The NY Times reports that David Rockefeller is selling a 7-foot Rothko painting that he bought in 1960 for $10,000. Sotheby's will auction "White Center (Yellow, Pink and Lavender)" and has reportedly given him a guarantee of $46 million. The record for a Rothko was a 2005 sale at Christie's, when Homage to Matisse was sold for $22.4 million.
Rothko lovers, if you're wondering why Rockefeller, who has a long history with the Museum of Modern Art, didn't leave it with the MoMA, the Times has the answer:
John Elderfield, MoMA’s chief curator of painting and sculpture, said Mr. Rockefeller had called him before consigning the painting to Sotheby’s. “He asked me if this was something we had to have,” Mr. Elderfield said. “We don’t need it. We already have five Rothkos from the 1950s.”
Mr. Rockefeller said: “I’ve given the Modern a great many paintings and am giving them more, but the museum already has so many Rothkos. I can use the proceeds for other things.”
The Times' Carol Vogel writes that the painting "is a particularly sensuous example of Rothko’s abstract work during his most important years" and will be "the star of the sale at Sotheby's." We hope that Sotheby's will put the Rothko on display for the public!

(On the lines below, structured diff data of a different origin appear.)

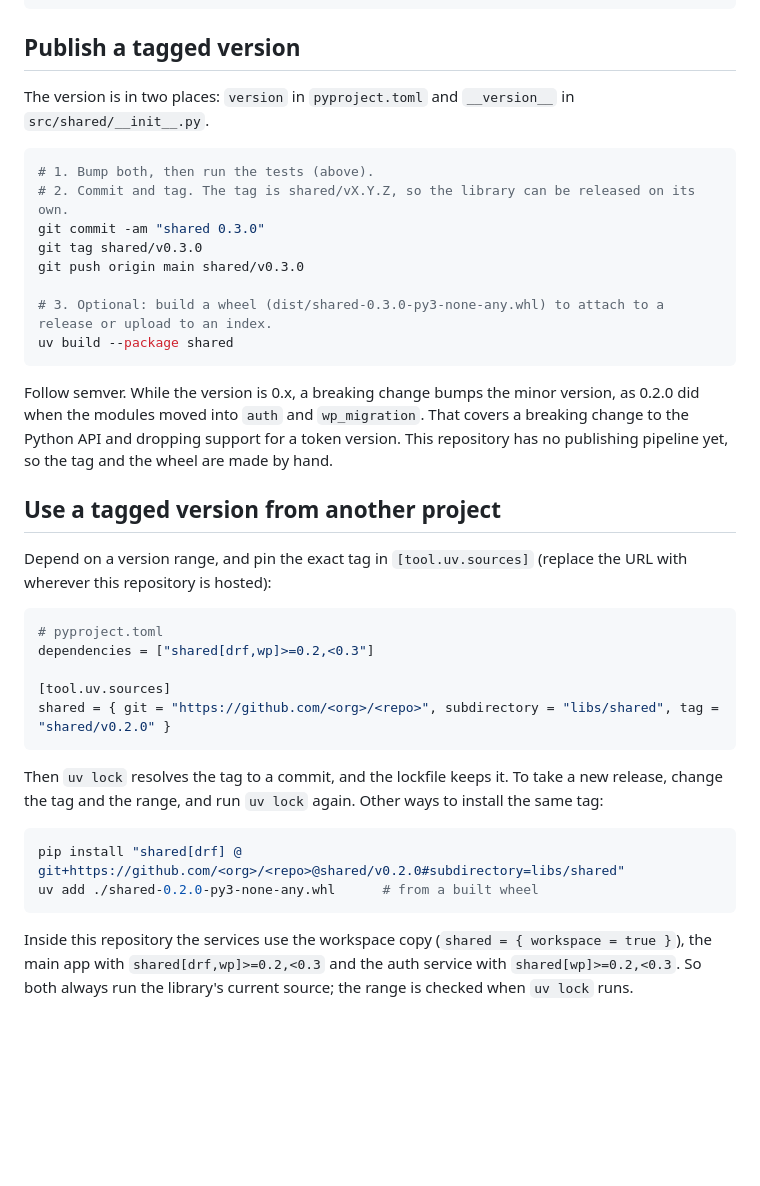
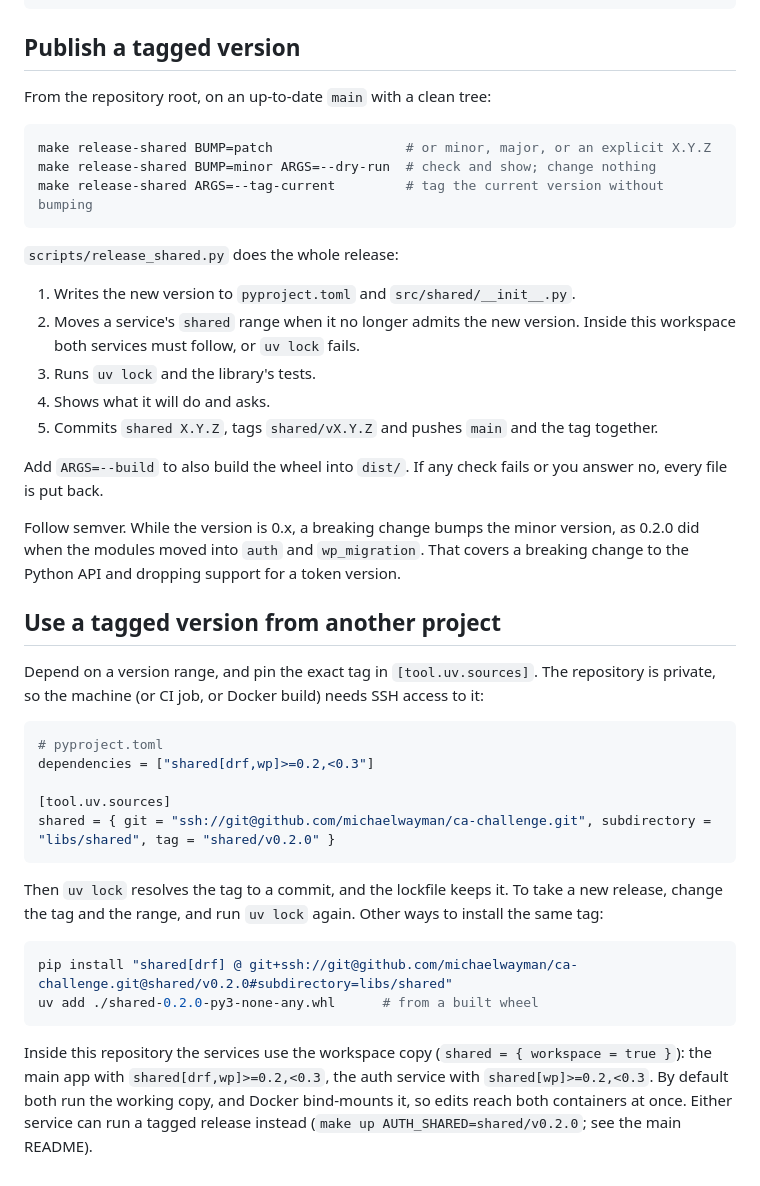
Before and after one commit to michaelwayman/ca-challenge, a Markdown page: libs/shared/README.md, the part around the change. Drawn GitHub-style; blank space fills up the shorter version.

````diff
--- a/libs/shared/README.md
+++ b/libs/shared/README.md
@@ -83,45 +83,51 @@ uv run --package shared --group test pytest libs/shared
 
 ## Publish a tagged version
 
-The version is in two places: `version` in `pyproject.toml` and `__version__` in `src/shared/__init__.py`.
+From the repository root, on an up-to-date `main` with a clean tree:
 
 ```bash
-# 1. Bump both, then run the tests (above).
-# 2. Commit and tag. The tag is shared/vX.Y.Z, so the library can be released on its own.
-git commit -am "shared 0.3.0"
-git tag shared/v0.3.0
-git push origin main shared/v0.3.0
-
-# 3. Optional: build a wheel (dist/shared-0.3.0-py3-none-any.whl) to attach to a release or upload to an index.
-uv build --package shared
+make release-shared BUMP=patch                 # or minor, major, or an explicit X.Y.Z
+make release-shared BUMP=minor ARGS=--dry-run  # check and show; change nothing
+make release-shared ARGS=--tag-current         # tag the current version without bumping
 ```
 
-Follow semver. While the version is 0.x, a breaking change bumps the minor version, as 0.2.0 did when the
-modules moved into `auth` and `wp_migration`. That covers a breaking change to the Python API and dropping
-support for a token version. This repository has no publishing pipeline yet, so the tag and the wheel are made
-by hand.
+`scripts/release_shared.py` does the whole release:
+1. Writes the new version to `pyproject.toml` and `src/shared/__init__.py`.
+2. Moves a service's `shared` range when it no longer admits the new version. Inside this workspace both
+   services must follow, or `uv lock` fails.
+3. Runs `uv lock` and the library's tests.
+4. Shows what it will do and asks.
+5. Commits `shared X.Y.Z`, tags `shared/vX.Y.Z` and pushes `main` and the tag together.
+
+Add `ARGS=--build` to also build the wheel into `dist/`. If any check fails or you answer no, every file is put
+back.
+
+Follow semver. While the version is 0.x, a breaking change bumps the minor version, as 0.2.0 did when the modules
+moved into `auth` and `wp_migration`. That covers a breaking change to the Python API and dropping support for a
+token version.
 
 ## Use a tagged version from another project
 
-Depend on a version range, and pin the exact tag in `[tool.uv.sources]` (replace the URL with wherever this
-repository is hosted):
+Depend on a version range, and pin the exact tag in `[tool.uv.sources]`. The repository is private, so the
+machine (or CI job, or Docker build) needs SSH access to it:
 
 ```toml
 # pyproject.toml
 dependencies = ["shared[drf,wp]>=0.2,<0.3"]
 
 [tool.uv.sources]
-shared = { git = "https://github.com/<org>/<repo>", subdirectory = "libs/shared", tag = "shared/v0.2.0" }
+shared = { git = "ssh://git@github.com/michaelwayman/ca-challenge.git", subdirectory = "libs/shared", tag = "shared/v0.2.0" }
 ```
 
 Then `uv lock` resolves the tag to a commit, and the lockfile keeps it. To take a new release, change the tag and
 the range, and run `uv lock` again. Other ways to install the same tag:
 
 ```bash
-pip install "shared[drf] @ git+https://github.com/<org>/<repo>@shared/v0.2.0#subdirectory=libs/shared"
+pip install "shared[drf] @ git+ssh://git@github.com/michaelwayman/ca-challenge.git@shared/v0.2.0#subdirectory=libs/shared"
 uv add ./shared-0.2.0-py3-none-any.whl      # from a built wheel
 ```
 
-Inside this repository the services use the workspace copy (`shared = { workspace = true }`), the main app with
-`shared[drf,wp]>=0.2,<0.3` and the auth service with `shared[wp]>=0.2,<0.3`. So both always run the library's
-current source; the range is checked when `uv lock` runs.
+Inside this repository the services use the workspace copy (`shared = { workspace = true }`): the main app with
+`shared[drf,wp]>=0.2,<0.3`, the auth service with `shared[wp]>=0.2,<0.3`. By default both run the working copy,
+and Docker bind-mounts it, so edits reach both containers at once. Either service can run a tagged release instead
+(`make up AUTH_SHARED=shared/v0.2.0`; see the main README).
````
Also changed, not shown: DECISIONS.md (+11 -0 lines), README.md (+26 -4 lines).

Artcyclopedia has a list of where Rothkos can be seen. And the Sun says while the Rothko sale is good news for Sotheby's, their Asian art sale may have "exposed some managerial weaknesses." Related: For some fun about MoMA director Glenn Lowry's compensation, check out this post from CultureGrrl Lee Rosenbaum.